Taiwan raises coronavirus travel advisory for Italy

Orange alert for all of Italy, red alert for parts of Lombardy and Veneto

  17844
A man wearing a mask in front of the Duomo cathedral in Milan 

A man wearing a mask in front of the Duomo cathedral in Milan  (AP photo)

TAIPEI (Taiwan News) — The Ministry of Foreign Affairs (MOFA) on Tuesday (Feb. 25) raised its travel advisory for Italy to “orange,” dissuading travelers from visiting the country unless absolutely necessary, with a “red” alert in effect for the worst-affected areas as the number of Wuhan coronavirus (COVID-19) cases in the southern European country surged to more than 200.

The red alert, which advises citizens not to visit at all, is for parts of the Lombardy and Veneto regions of northern Italy where local travel restrictions already apply, CNA reported.

Earlier on Tuesday, the health authorities raised their travel advisory for Italy to a Level-2 alert similar to Japan and Singapore. The advisory means that citizens traveling to Italy should take extra precautions against infection during their stay, CNA reported.

Level-3 warnings are in force for China, Hong Kong, Macau, and South Korea. People are advised not to travel to those countries and areas unless absolutely necessary.

Iran and Thailand are subject to a Level-1 "watch," which recommends that visitors follow local coronavirus prevention advice.

Two of the worst-hit regions in Italy, Lombardy, home to the country’s business capital Milan, and Veneto, which includes the historic city of Venice, are among the most popular destinations for Taiwanese tour groups and individual visitors.

The annual Venice Carnival has been canceled, and theaters and football stadiums are also closed due to virus fears.

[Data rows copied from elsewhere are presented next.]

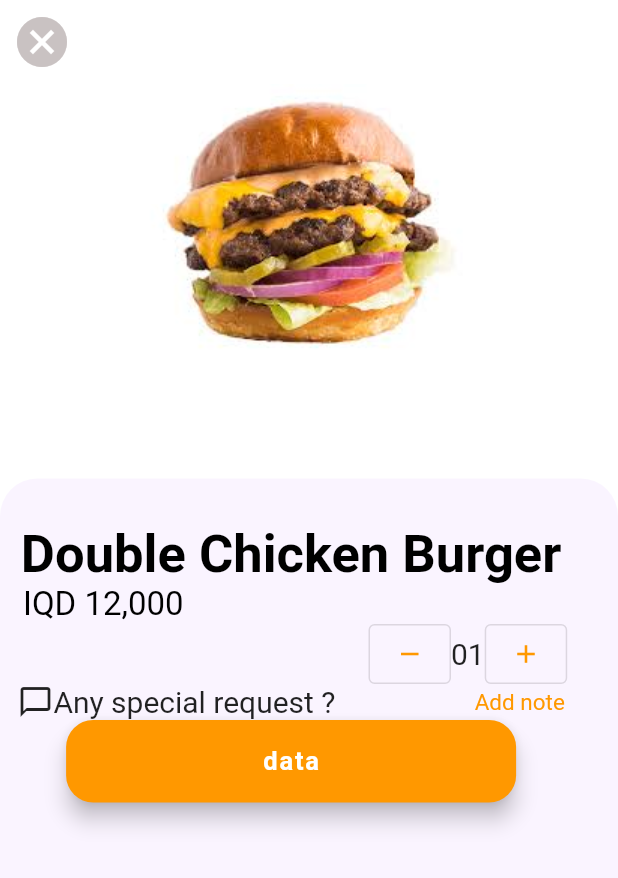
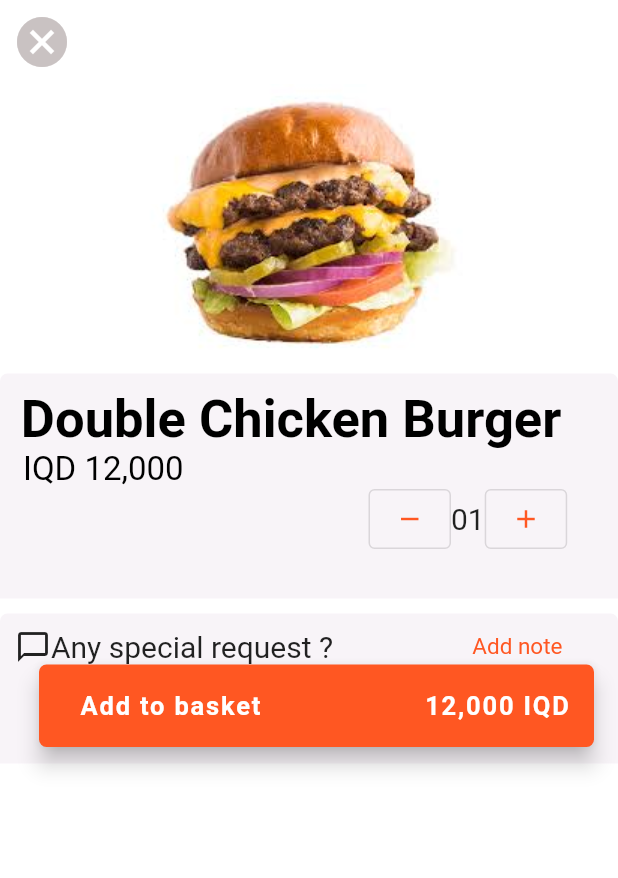
Before and after one commit to nezeek/flutter_talabat_app, a Flutter app: the screen it shows after launch, on a phone screen of 412 x 824 dp. Shown: the top 878 px of the screen. Run offline on Flutter 3.47's test engine with Material 2 defaults, Android fonts, the light colour scheme and no system bars.

Commit message:
Dlkhazcommitmngalakzahmatbtavabr:(

```diff
--- a/lib/Dlkhaz/DataScreen.dart
+++ b/lib/Dlkhaz/DataScreen.dart
@@ -19,20 +19,20 @@ body: Column(
   children: [
 
     Positioned(
-  top: 100,
+  top: 150,
 child: Image.asset("assets/im.jpg")
 
 ),
 Container(
-margin: EdgeInsets.only(top: 80,),
-padding: EdgeInsets.only(top:30,
+margin: EdgeInsets.only(top: 10,),
+padding: EdgeInsets.only(top:10,
 left: 10,
 
 ),
-height: 440,
-decoration: BoxDecoration(color: Color.fromARGB(244, 250, 244, 255),
-borderRadius: BorderRadius.only(topLeft: Radius.circular(25),
-topRight: Radius.circular(25),
+height: 150,
+decoration: BoxDecoration(color: Color.fromARGB(244, 248, 243, 248),
+borderRadius: BorderRadius.only(topLeft: Radius.circular(5),
+topRight: Radius.circular(5),
 ),
 ),
 child: Column(children: <Widget>[
@@ -65,13 +65,14 @@ SizedBox(
 child:OutlinedButton(
   onPressed: (){
   },
-  child: Icon(Icons.remove,size: 20,color: Colors.orange,)),
+  child: Icon(Icons.remove,size: 20,color: Colors.deepOrange,)),
 
 ),
 
 Row(
   children: <Widget>[
-    Text("01",style: TextStyle(fontSize: 20),)
+    Text("01",style: TextStyle(fontSize: 20),),
+
   ],
 ),
 Row(
@@ -79,18 +80,49 @@ Row(
   SizedBox(width: 55,height: 40,
   child:OutlinedButton(
   onPressed: (){},
-  child: Icon(Icons.add,size: 20,color: Colors.orange,)),),
+  child: Icon(Icons.add,size: 20,color: Colors.deepOrange,)),),
 
 ],),
 
 ],),
 
 
+],),
+
+      ],
+    ),
+
+    ],)
+
+  ],
+),
+
+],
+
+),
+
+]
+,),
+),
+Container(
+margin: EdgeInsets.only(top: 10,),
+padding: EdgeInsets.only(top:10,
+left: 10,),
+height: 100,
+decoration: BoxDecoration(color: Color.fromARGB(244, 248, 243, 248),
+borderRadius: BorderRadius.only(topLeft: Radius.circular(5),
+topRight: Radius.circular(5),
+),
+),
+child: Column(children: <Widget>[
+
+
 Row(children:<Widget> [
 Icon(Icons.chat_bubble_outline),
 Row(children: <Widget>[
  Text("Any special request ?",style: TextStyle(fontSize: 20),),
- Text("                         Add note",style: TextStyle(fontSize: 15,color: Colors.orange),)
+ Text("                         Add note",
+ style: TextStyle(fontSize: 15,color: Colors.deepOrange),)
 ],
 
 ),
@@ -99,42 +131,23 @@ Row(children: <Widget>[
 
 SizedBox(
 height: 55,
-width: 300,
+width: 370,
 child: FloatingActionButton(
+  backgroundColor: Colors.deepOrange,
+  shape: RoundedRectangleBorder(borderRadius: BorderRadius.circular(5),),
+  onPressed: (){},
+child: Text("  Add to basket                    12,000 IQD",
+style:TextStyle(fontSize: 17,fontWeight: FontWeight.bold,color: Colors.white),
 
-  backgroundColor: Colors.orange,
-  shape: RoundedRectangleBorder(borderRadius: BorderRadius.circular(18),),
-  onPressed: (){},
-child: Text("data".toString(),
-style:TextStyle(fontSize: 17,fontWeight: FontWeight.bold,color: Colors.white),),
+),
+),
 
 
 ),
 
-),
-],),
-
-      ],
-    ),
-
-    ],)
 
 
-
-
-
-  ],
-),
-
-
-
-
-],
-
-)
-
-]
-,),
+],),
 ),
   ],
 ),
```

The Central Epidemic Command Center (CECC) has advised Taiwanese travelers to voluntarily inform health officials at the airport if they feel they have symptoms of the virus. Taiwan saw its number of coronavirus cases rise to 31 Tuesday, including one death reported earlier this month.